Assistant U.S. Attorney Benjamin Petersburg, who recommended that Barrogo spend 10 months in prison, called Bernice Borja with DPHSS Investigations and Recovery Office to testify during Friday’s sentencing.
Borja said her division investigates misuse or abuse of public assistance benefits.
“It is difficult for me to believe Mrs. Barrogo is remorseful of her actions. I told her that she must not continue to do this because she is breaking the law,” said Borja, who said even after the warning that her office received a call about food being taken to Barrogo’s Harmon restaurant by SNAP recipients. “It is difficult to hear that she tried to help Ms. Muna. The only help she gave to Ms. Muna is to help her commit a crime. Ms. Muna was disqualified from the program. She received all the food items at a discount price to support her business.”
Borja asked the court not to show leniency.
The sentencing hearing began earlier this week but was delayed for two days after Yanza told the court that there would be a disparity if his client were to spend any time in prison.
He referenced other related court cases, which the judge and the government took time to review.
“There will be disparity. She used someone’s EBT card, went shopping, and gave money to Ms. Muna,” Yanza said, citing other SNAP fraud cases.

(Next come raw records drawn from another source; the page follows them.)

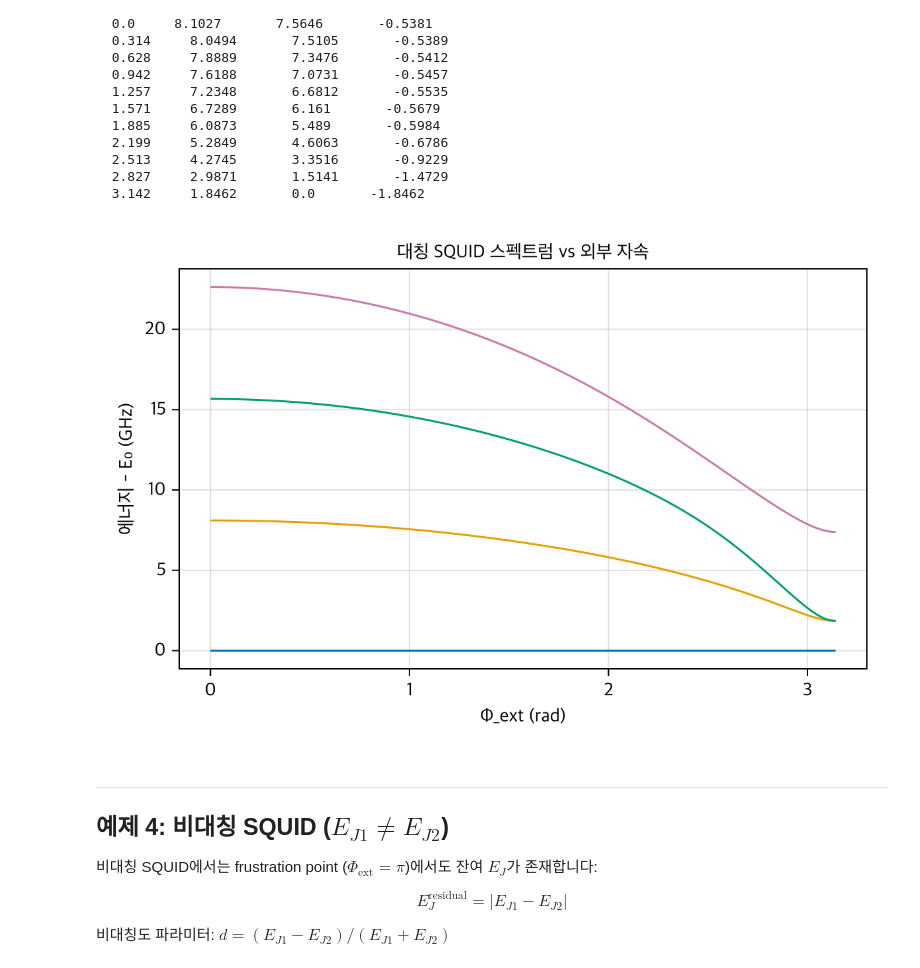
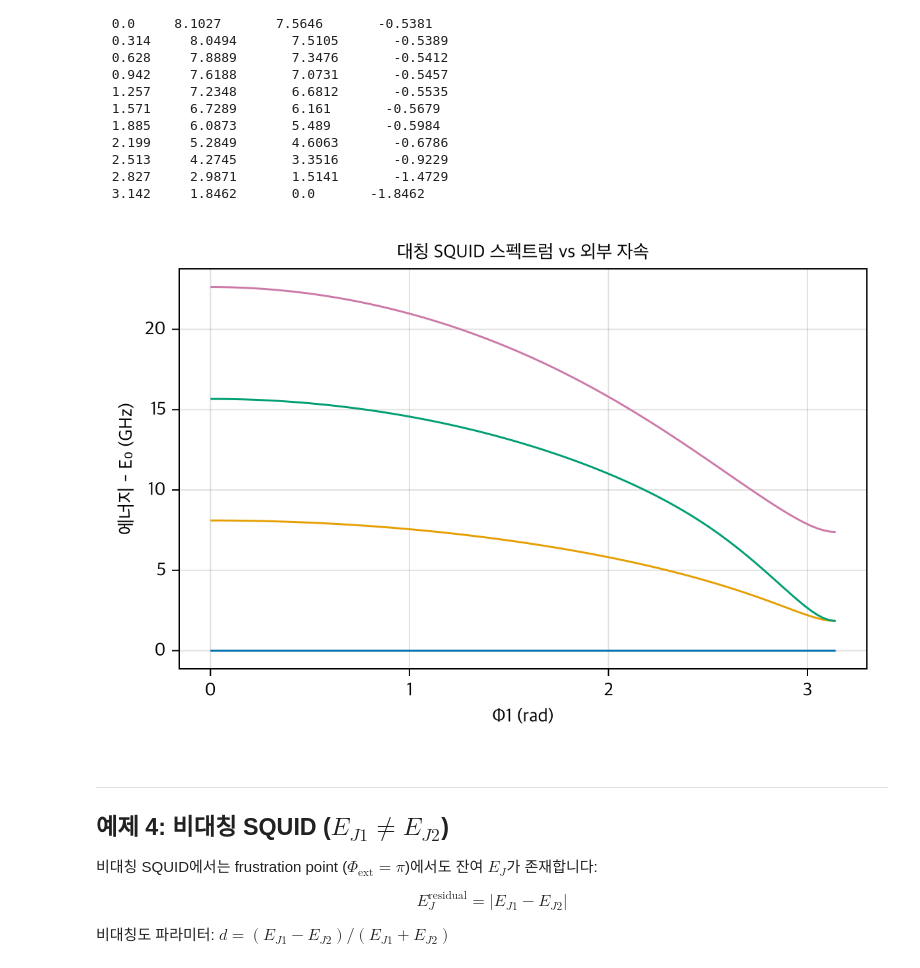
Before and after one commit to yalgaeahn/scqubitsMimic.jl, a Jupyter notebook: examples/demo_customcircuit.ipynb, the cells around one changed output. Saved outputs shown, nothing was run; the diff lists cells and outputs as text; code cells hidden in the pictures.

Commit message:
Align custom circuit symbols with scqubits flux naming

```diff
--- a/examples/demo_customcircuit.ipynb
+++ b/examples/demo_customcircuit.ipynb
@@ -194,19 +198,19 @@ end
 # %%
 # 자속 스윕 플롯
 set_external_flux!(circ3, 1, 0.0)
-sd3 = get_spectrum_vs_paramvals(circ3, :flux, range(0.0, π, length=101); evals_count=4)
+sd3 = get_spectrum_vs_paramvals(circ3, Symbol("Φ1"), range(0.0, π, length=101); evals_count=4)
 
 fig = Figure(size=(600, 400))
 ax = Axis(fig[1, 1],
-    xlabel="Φ_ext (rad)",
+    xlabel="Φ1 (rad)",
     ylabel="에너지 - E₀ (GHz)",
     title="대칭 SQUID 스펙트럼 vs 외부 자속")
 for k in 1:4
     lines!(ax, collect(sd3.param_vals), sd3.eigenvalues[:, k] .- sd3.eigenvalues[:, 1])
 end
 fig
 # %% [output]
-[figure, old version]
+[figure, new version]
 # %% [markdown]
 ---
 ## 예제 4: 비대칭 SQUID ($E_{J1} \neq E_{J2}$)
```
Also changed, not shown: parts of 3 cells of this notebook, 8 other files.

“This is my client’s first time. She’s shown remorse. These SNAP recipients were pleading to her in exchange for cash. She is just kindhearted.”
“If she has such a good heart then why didn’t she just give her own money?” said Tydingco-Gatewood. “I don’t see the motivation being as pure. If she really cared about the health and well-being of (Muna’s) children then she would’ve gone out of her way to help in a way that wasn’t criminal.”
The defense had requested that Barrogo receive a suspended prison sentence and pay restitution, or serve six months of home confinement with electronic monitoring under the condition that she could continue to operate her restaurant to support her business.
It was said in court that Barrogo would be forced to close her business if she went to prison.
Barrogo admitted that between June 2015 and June 2018, she began purchasing SNAP benefits from recipients of the federal program, including Muna.
Barrogo would buy the benefits monthly and would take Muna's EBT card and PIN to buy food from various local retailers, court documents state.
She admitted to buying more than $15,000 worth of food items during the conspiracy.
Under the direction of Barrogo, Muna recruited at least four other SNAP recipients to participate in the scheme and paid them cash in exchange. Barrogo also told other SNAP participants to buy food items with their benefits, which she would then buy at a discounted price, documents state.